● **What is being asked**: Report back every line in the data that includes the string "accuracyDataset".
=== Begin Enclosure ===
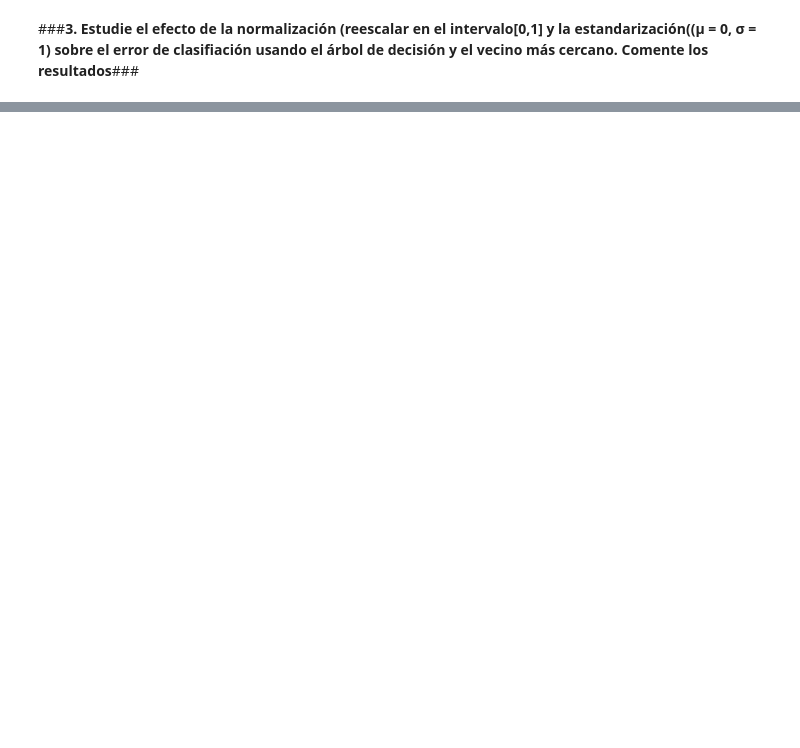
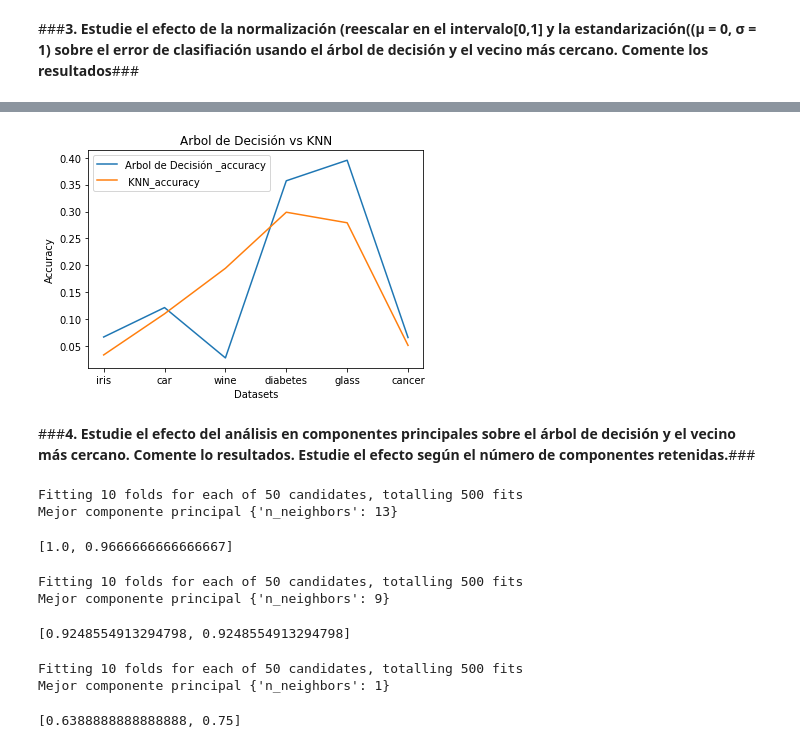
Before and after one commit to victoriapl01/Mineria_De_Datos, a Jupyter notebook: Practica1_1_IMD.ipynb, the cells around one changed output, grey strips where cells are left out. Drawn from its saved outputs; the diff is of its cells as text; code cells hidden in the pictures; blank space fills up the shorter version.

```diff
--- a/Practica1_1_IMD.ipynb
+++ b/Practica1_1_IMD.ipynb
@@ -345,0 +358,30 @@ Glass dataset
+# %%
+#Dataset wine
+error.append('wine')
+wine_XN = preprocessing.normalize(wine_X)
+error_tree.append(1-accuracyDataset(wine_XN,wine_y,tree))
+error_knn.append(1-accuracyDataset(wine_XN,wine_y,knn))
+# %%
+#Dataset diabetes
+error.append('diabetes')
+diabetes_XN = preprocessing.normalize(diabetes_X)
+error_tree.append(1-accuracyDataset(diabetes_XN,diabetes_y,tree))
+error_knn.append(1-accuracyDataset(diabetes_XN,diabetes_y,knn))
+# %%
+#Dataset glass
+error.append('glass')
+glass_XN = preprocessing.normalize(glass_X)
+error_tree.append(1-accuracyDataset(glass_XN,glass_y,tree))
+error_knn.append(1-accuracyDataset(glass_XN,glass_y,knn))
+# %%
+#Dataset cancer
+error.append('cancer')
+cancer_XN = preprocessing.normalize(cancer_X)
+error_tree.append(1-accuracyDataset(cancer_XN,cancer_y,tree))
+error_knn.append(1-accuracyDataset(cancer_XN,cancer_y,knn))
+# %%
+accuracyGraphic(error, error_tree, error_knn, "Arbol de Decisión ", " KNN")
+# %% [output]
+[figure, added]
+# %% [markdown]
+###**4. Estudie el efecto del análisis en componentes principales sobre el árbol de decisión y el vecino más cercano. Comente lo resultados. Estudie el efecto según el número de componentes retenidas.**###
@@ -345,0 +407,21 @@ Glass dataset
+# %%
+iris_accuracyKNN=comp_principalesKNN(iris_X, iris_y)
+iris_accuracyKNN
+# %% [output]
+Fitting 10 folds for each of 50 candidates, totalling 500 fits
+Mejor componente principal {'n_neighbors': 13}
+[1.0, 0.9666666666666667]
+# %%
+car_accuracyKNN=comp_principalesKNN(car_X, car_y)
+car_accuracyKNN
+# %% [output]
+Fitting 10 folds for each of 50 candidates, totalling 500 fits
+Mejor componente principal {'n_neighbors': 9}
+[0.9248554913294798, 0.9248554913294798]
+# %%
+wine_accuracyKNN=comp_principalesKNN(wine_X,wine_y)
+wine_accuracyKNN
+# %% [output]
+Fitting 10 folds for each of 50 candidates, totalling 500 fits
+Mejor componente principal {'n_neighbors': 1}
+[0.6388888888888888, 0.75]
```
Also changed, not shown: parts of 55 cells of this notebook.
=== End Enclosure ===
● **Your solution**:
+error_tree.append(1-accuracyDataset(wine_XN,wine_y,tree))
+error_knn.append(1-accuracyDataset(wine_XN,wine_y,knn))
+error_tree.append(1-accuracyDataset(diabetes_XN,diabetes_y,tree))
+error_knn.append(1-accuracyDataset(diabetes_XN,diabetes_y,knn))
+error_tree.append(1-accuracyDataset(glass_XN,glass_y,tree))
+error_knn.append(1-accuracyDataset(glass_XN,glass_y,knn))
+error_tree.append(1-accuracyDataset(cancer_XN,cancer_y,tree))
+error_knn.append(1-accuracyDataset(cancer_XN,cancer_y,knn))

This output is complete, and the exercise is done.